executable Table Function for UDFs
executable table function creates a table based on the output of a user-defined function (UDF) that you define in a script that outputs rows to stdout. The executable script is stored in the
users_scripts directory and can read data from any source.
You can optionally include one or more input queries that stream their results to stdin for the script to read.
A key advantage between ordinary UDF functions and the
executable table function and
Executable table engine is that ordinary UDF functions cannot change the row count. For example, if the input is 100 rows, then the result must return 100 rows. When using the
executable table function or
Executable table engine, your script can make any data transformations you want, including complex aggregations.
executable table function requires three parameters and accepts an optional list of input queries:
executable(script_name, format, structure, [input_query...] [,SETTINGS ...])
script_name: the file name of the script. saved in the
user_scriptsfolder (the default folder of the
format: the format of the generated table
structure: the table schema of the generated table
input_query: an optional query (or collection or queries) whose results are passed to the script via stdin
If you are going to invoke the same script repeatedly with the same input queries, consider using the
Executable table engine.
The following Python script is named
generate_random.py and is saved in the
user_scripts folder. It reads in a number
i and prints
i random strings, with each string preceded by a number that is separated by a tab:
# Read input value
for number in sys.stdin:
i = int(number)
# Generate some random rows
for id in range(0, i):
letters = string.ascii_letters
random_string = ''.join(random.choices(letters ,k=10))
print(str(id) + '\t' + random_string + '\n', end='')
# Flush results to stdout
if __name__ == "__main__":
Let's invoke the script and have it generate 10 random strings:
SELECT * FROM executable('my_script.py', TabSeparated, 'id UInt32, random String', (SELECT 10))
The response looks like:
│ 0 │ xheXXCiSkH │
│ 1 │ AqxvHAoTrl │
│ 2 │ JYvPCEbIkY │
│ 3 │ sWgnqJwGRm │
│ 4 │ fTZGrjcLon │
│ 5 │ ZQINGktPnd │
│ 6 │ YFSvGGoezb │
│ 7 │ QyMJJZOOia │
│ 8 │ NfiyDDhmcI │
│ 9 │ REJRdJpWrg │
send_chunk_header- controls whether to send row count before sending a chunk of data to process.

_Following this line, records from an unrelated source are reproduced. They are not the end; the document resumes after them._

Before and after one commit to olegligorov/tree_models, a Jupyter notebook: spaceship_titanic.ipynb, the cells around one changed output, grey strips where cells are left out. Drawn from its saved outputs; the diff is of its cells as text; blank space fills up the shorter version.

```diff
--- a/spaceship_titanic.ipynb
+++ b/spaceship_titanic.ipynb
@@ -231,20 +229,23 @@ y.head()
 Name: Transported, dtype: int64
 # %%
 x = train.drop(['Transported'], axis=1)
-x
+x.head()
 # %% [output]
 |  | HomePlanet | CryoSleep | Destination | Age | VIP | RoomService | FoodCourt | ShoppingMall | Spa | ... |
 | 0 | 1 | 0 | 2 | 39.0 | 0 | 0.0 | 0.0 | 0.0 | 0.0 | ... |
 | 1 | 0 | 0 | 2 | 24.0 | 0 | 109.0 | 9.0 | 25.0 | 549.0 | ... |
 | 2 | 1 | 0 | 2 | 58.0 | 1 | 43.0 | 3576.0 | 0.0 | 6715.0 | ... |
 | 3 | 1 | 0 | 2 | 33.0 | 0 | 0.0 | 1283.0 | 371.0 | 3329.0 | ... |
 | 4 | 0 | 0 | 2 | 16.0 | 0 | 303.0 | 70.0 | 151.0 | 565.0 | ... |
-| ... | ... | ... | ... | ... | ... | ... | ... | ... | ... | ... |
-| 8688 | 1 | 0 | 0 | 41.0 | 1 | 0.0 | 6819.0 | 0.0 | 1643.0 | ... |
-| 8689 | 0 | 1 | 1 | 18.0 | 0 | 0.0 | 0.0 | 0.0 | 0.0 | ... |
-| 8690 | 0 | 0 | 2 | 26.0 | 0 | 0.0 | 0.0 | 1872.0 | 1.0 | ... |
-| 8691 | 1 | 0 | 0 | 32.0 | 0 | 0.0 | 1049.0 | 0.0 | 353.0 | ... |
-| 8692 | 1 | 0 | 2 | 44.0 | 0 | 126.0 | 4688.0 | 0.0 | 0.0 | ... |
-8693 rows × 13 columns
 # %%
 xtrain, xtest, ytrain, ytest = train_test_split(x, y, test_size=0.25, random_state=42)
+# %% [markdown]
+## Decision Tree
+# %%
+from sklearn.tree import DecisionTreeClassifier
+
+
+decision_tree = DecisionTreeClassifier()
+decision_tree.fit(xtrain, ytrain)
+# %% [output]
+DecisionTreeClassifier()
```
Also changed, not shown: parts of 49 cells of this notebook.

Default value is
pool_size— Size of pool. If 0 is specified as
pool_sizethen there is no pool size restrictions. Default value is

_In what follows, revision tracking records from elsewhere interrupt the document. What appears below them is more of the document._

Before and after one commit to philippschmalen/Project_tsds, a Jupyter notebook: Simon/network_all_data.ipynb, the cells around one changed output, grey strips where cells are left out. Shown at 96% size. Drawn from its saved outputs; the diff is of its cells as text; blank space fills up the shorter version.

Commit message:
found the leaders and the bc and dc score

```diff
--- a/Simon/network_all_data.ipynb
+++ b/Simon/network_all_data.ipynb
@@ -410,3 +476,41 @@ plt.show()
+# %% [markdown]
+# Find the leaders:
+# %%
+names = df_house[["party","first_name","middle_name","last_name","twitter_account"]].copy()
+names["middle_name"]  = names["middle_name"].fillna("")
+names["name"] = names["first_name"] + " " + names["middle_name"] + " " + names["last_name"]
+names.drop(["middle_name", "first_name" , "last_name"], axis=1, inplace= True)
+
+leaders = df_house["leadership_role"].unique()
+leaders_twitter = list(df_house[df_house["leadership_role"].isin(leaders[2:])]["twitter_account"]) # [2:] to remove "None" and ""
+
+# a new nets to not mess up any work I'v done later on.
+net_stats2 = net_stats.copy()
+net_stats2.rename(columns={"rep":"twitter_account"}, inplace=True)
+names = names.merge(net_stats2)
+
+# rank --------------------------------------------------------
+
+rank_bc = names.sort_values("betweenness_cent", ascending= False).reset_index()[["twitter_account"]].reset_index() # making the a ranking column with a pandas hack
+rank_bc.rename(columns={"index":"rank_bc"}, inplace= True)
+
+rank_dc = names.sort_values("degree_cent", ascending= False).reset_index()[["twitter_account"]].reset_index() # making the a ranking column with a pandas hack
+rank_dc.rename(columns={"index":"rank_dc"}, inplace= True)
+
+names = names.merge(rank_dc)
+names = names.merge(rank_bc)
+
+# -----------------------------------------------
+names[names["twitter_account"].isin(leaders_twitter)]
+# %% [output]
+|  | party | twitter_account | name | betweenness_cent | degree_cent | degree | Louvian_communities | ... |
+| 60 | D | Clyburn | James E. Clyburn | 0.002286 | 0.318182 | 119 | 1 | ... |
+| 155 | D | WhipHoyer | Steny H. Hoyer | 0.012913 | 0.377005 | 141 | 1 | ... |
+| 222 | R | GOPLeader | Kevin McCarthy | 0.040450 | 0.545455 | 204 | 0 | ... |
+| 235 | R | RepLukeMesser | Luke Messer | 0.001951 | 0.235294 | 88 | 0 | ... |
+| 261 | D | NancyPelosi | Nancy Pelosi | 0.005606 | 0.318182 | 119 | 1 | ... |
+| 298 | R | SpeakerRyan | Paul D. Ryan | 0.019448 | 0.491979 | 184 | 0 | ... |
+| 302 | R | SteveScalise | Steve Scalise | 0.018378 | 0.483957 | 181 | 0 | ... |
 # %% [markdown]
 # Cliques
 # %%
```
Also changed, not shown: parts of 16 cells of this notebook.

max_command_execution_time— Maximum executable script command execution time for processing block of data. Specified in seconds. Default value is 10.
command_termination_timeout— executable script should contain main read-write loop. After table function is destroyed, pipe is closed, and executable file will have
command_termination_timeoutseconds to shutdown, before ClickHouse will send SIGTERM signal to child process. Specified in seconds. Default value is 10.
command_read_timeout- timeout for reading data from command stdout in milliseconds. Default value 10000.
command_write_timeout- timeout for writing data to command stdin in milliseconds. Default value 10000.
Passing Query Results to a Script
Be sure to check out the example in the
Executable table engine on how to pass query results to a script. Here is how you execute the same script in that example using the
executable table function:
SELECT * FROM executable(
'id UInt64, sentiment Float32',
(SELECT id, comment FROM hackernews WHERE id > 0 AND comment != '' LIMIT 20)